We shouldn’t be surprised by the UVM administration’s poor response to sexual assault.
UVM’s Instagram page released a statement congratulating the men’s basketball team after they won their sixth straight America East Regular Season Title, according to a Feb. 21 Cynic article.
“UVM does not tolerate sexual misconduct and takes such accusations seriously,” stated the now-deleted Feb. 17 post by UVM’s Instagram. “Anonymous accusations on social media are not helpful to victims or to anyone impacted by sexual violence.”
The University’s gross statement blames survivors and encourages them to stay silent.
However, this issue runs much deeper than one offensive Instagram post and email.
Graduate student Kendall Ware came forward saying a men’s basketball player raped her and UVM mishandled her Title IX process, according to a Sept. 24 2020 Burlington Free Press article.
Ware chose to proceed with an informal investigation, which she was originally told could result in game suspension of the basketball player, according to an Oct. 13 2020 Cynic article.
Later, Krista Balogh, associate athletic director for External Relations & Communications told Ware’s mother the informal investigation would not permit game suspensions, as it wouldn’t be fair to teammates or to the community, according to the article.
Not only did UVM mishandle Ware’s case, the University valued money over the health and well-being of their students.
The Instagram post appears to jab at survivors who do not report their sexual assaults through UVM’s Title IX office.
The Instagram post received 280 comments shortly after it was posted, prompting UVM to delete the post in 30 minutes, according to a Feb. 21 Cynic article.
Their cowardice proves the University can’t handle student backlash and protest.
“Following a University post yesterday about the Men’s Basketball team, there were numerous harmful comments accusing the entire team of sexual misconduct,” stated a Feb. 18 email from Patricia Prelock, provost and senior vice president, and Vice Provost Erica Caloiero.
It is disgusting to suggest that there is no merit to these survivors’ stories.
Coming forward with a story of sexual assault takes strength, bravery and courage.
UVM contributes to the victim-blaming culture deeply rooted in colleges across the country.
UVM is still tone-deaf when it comes to the needs of survivors.
In April 2021, senior Athena Hendrick posted on Instagram about UVM mishandling their sexual assault case.
Their post started a flood of other survivors coming forward with their stories, many of which criticized UVM’s Title IX process and handling of their cases.
In response, a group of UVM students and survivors created an Instagram account called
@shareyourstoryuvm where survivors can anonymously submit their stories regarding sexual violence.
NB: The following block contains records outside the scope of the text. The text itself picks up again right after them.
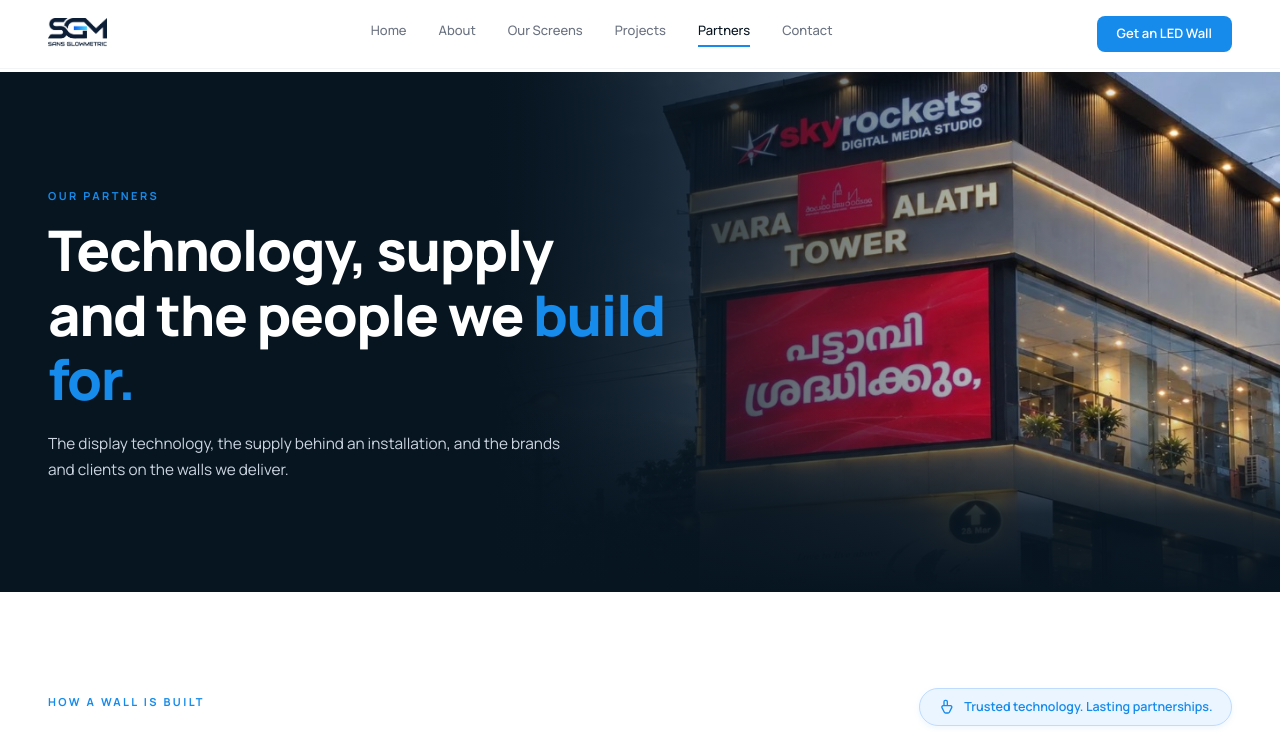
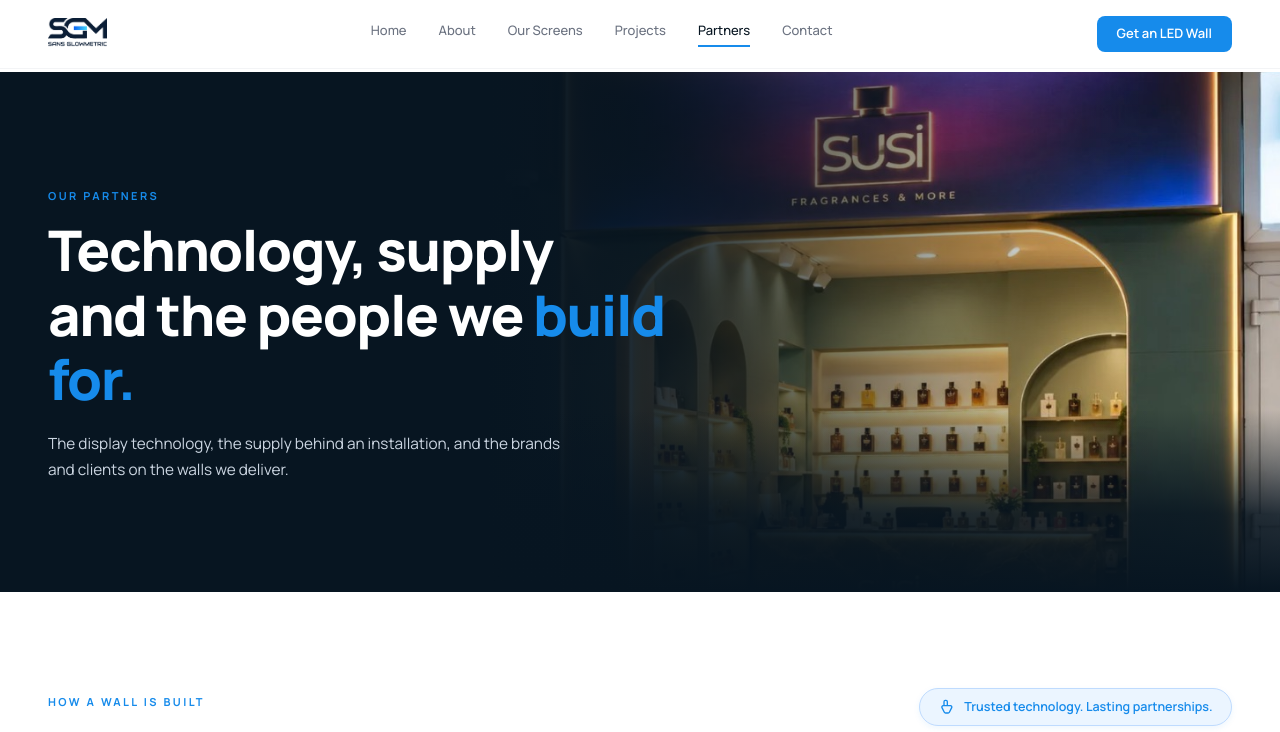
Before and after one commit to PrasobhPS/LED, a React (Vite) app in the folder client/: page /partners in a window 1280 px wide. Shown: the top 732 px of the page. Built offline with nearby package versions, Linux system fonts and the light colour scheme.

Commit message:
changes in hero

```diff
--- a/client/src/pages/PartnersPage.jsx
+++ b/client/src/pages/PartnersPage.jsx
@@ -348,10 +348,10 @@
       <section className="partners-hero">
         <div className="partners-hero-media">
           <img
-            src="/images/work/vara-alath-tower.png"
-            alt="Vara Alath Tower LED screen in Alathur"
+            src="/images/work/susi-fragrances.png"
+            alt="SUSI Fragrances storefront, a client installation"
             className="partners-hero-img"
-            style={{ objectPosition: 'center 22%' }}
+            style={{ objectPosition: 'center 32%' }}
           />
         </div>
         <div className="partners-hero-overlay" />
--- a/client/src/pages/ProjectsPage.jsx
+++ b/client/src/pages/ProjectsPage.jsx
@@ -21,10 +21,10 @@
       <section className="relative w-full flex items-center mt-[72px] overflow-hidden" style={{ backgroundColor: '#071521', minHeight: '500px' }}>
         <div className="absolute inset-0 z-0 w-full h-full">
           <img
-            src="/images/work/vara-alath-tower.png"
+            src="/images/work/dream-haven-truck.png"
             className="w-full h-full object-cover"
-            style={{ objectPosition: 'center 22%' }}
-            alt="Vara Alath Tower LED screen in Alathur"
+            style={{ objectPosition: 'center right' }}
+            alt="Dream Haven mobile LED truck"
           />
           <div
             className="absolute inset-0 w-full h-full"
```
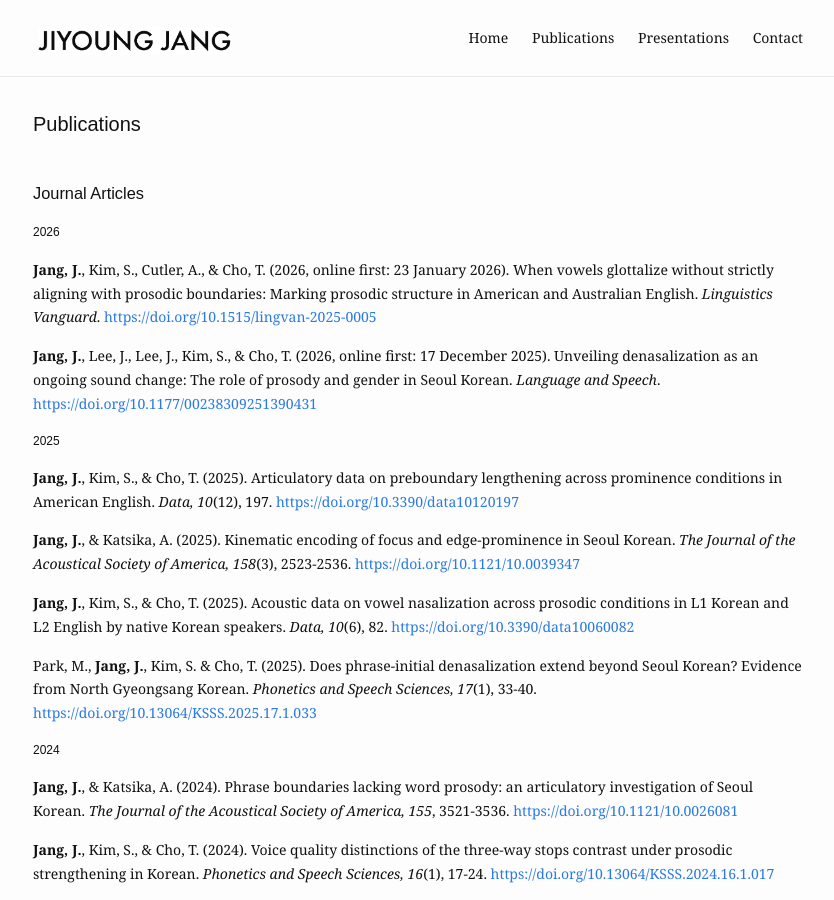
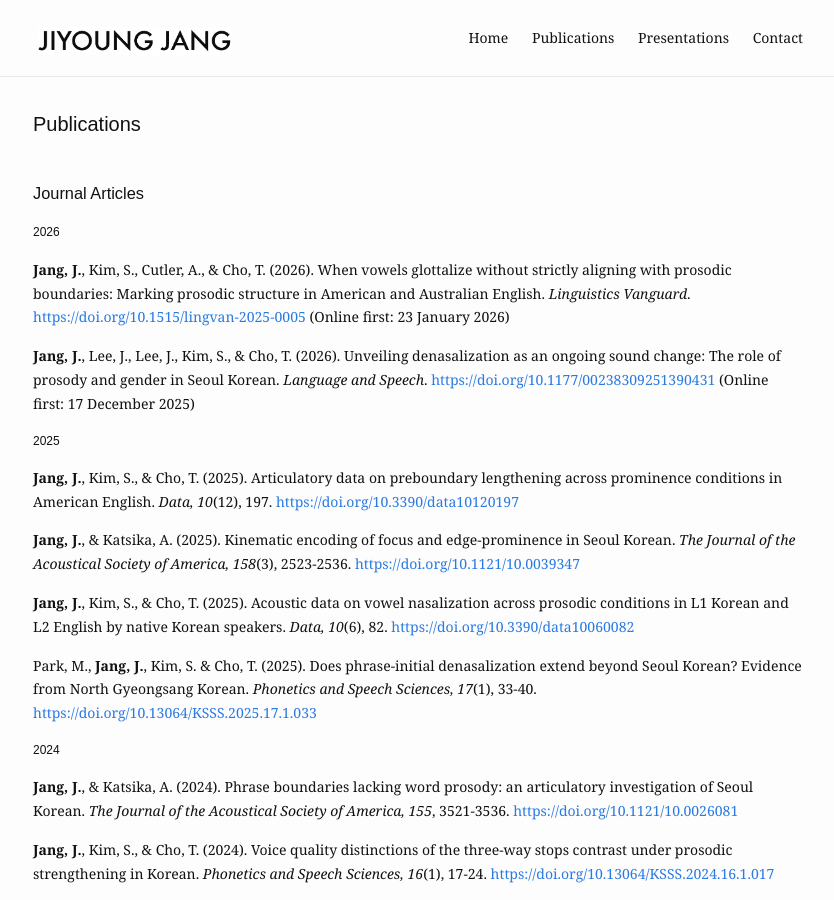
Before and after one commit to jiyoungj/jiyoungj.github.io, a Jekyll site: the page built from publications.md, in a window 1280 px wide and 900 px high. Shown: the whole window, without its empty margins (222-1056 px from the left). Built offline with Jekyll 4.4.1, drawn with Linux system fonts in a browser that asks for light colours; some web fonts are replaced.

Commit message:
Update publications.md

```diff
--- a/publications.md
+++ b/publications.md
@@ -9,9 +9,9 @@
 
 <h4>2026</h4>
 
-  <b>Jang, J.</b>, Kim, S., Cutler, A., & Cho, T. (2026, online first: 23 January 2026). When vowels glottalize without strictly aligning with prosodic boundaries: Marking prosodic structure in American and Australian English. <em>Linguistics Vanguard</em>. <a href="https://doi.org/10.1515/lingvan-2025-0005">https://doi.org/10.1515/lingvan-2025-0005</a>
+  <b>Jang, J.</b>, Kim, S., Cutler, A., & Cho, T. (2026). When vowels glottalize without strictly aligning with prosodic boundaries: Marking prosodic structure in American and Australian English. <em>Linguistics Vanguard</em>. <a href="https://doi.org/10.1515/lingvan-2025-0005">https://doi.org/10.1515/lingvan-2025-0005</a> (Online first: 23 January 2026)
 
-  <b>Jang, J.</b>, Lee, J., Lee, J., Kim, S., & Cho, T. (2026, online first: 17 December 2025). Unveiling denasalization as an ongoing sound change: The role of prosody and gender in Seoul Korean. <em>Language and Speech</em>. <a href="https://doi.org/10.1177/00238309251390431">https://doi.org/10.1177/00238309251390431</a>
+  <b>Jang, J.</b>, Lee, J., Lee, J., Kim, S., & Cho, T. (2026). Unveiling denasalization as an ongoing sound change: The role of prosody and gender in Seoul Korean. <em>Language and Speech</em>. <a href="https://doi.org/10.1177/00238309251390431">https://doi.org/10.1177/00238309251390431</a> (Online first: 17 December 2025)
 
 <h4>2025</h4>
 
```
The account was created to empower survivors.
UVM’s recent Instagram post appears to directly target this account.
The school wants all survivors to report their assaults through the Title IX office rather than retaliate online, but the Title IX office repeatedly mishandles survivors’ cases.
When nothing changed after survivors came forward, thousands of students participated in a walk out, begging for UVM to address their mishandling of sexual violence, according to a May 4 2021 Cynic article.
After the recent Instagram post, hundreds of students protested on an Admitted Student Visit Day, according to a Feb. 21 Cynic article.
Prelock apologized for the Instagram post along with UVM’s general disregard for survivors, according to a Feb. 23 email to students.
“I will work with students to find a space to share your experiences and to recognize differences in perspectives, and I will ensure that any communication regarding students and sexual violence will undergo thorough review and will require my final approval,” the email stated.
Her words are encouraging, but we’ve seen this before.
When we consider UVM’s historical treatment of survivors, we shouldn’t be surprised by the Instagram post.
UVM cannot claim to hear survivors while only promoting discussion of sexual assault claims through the Title IX office.
Administration needs to understand the deep pain their actions and shaming has caused survivors and needs to stop valuing money over their students’ wellbeing.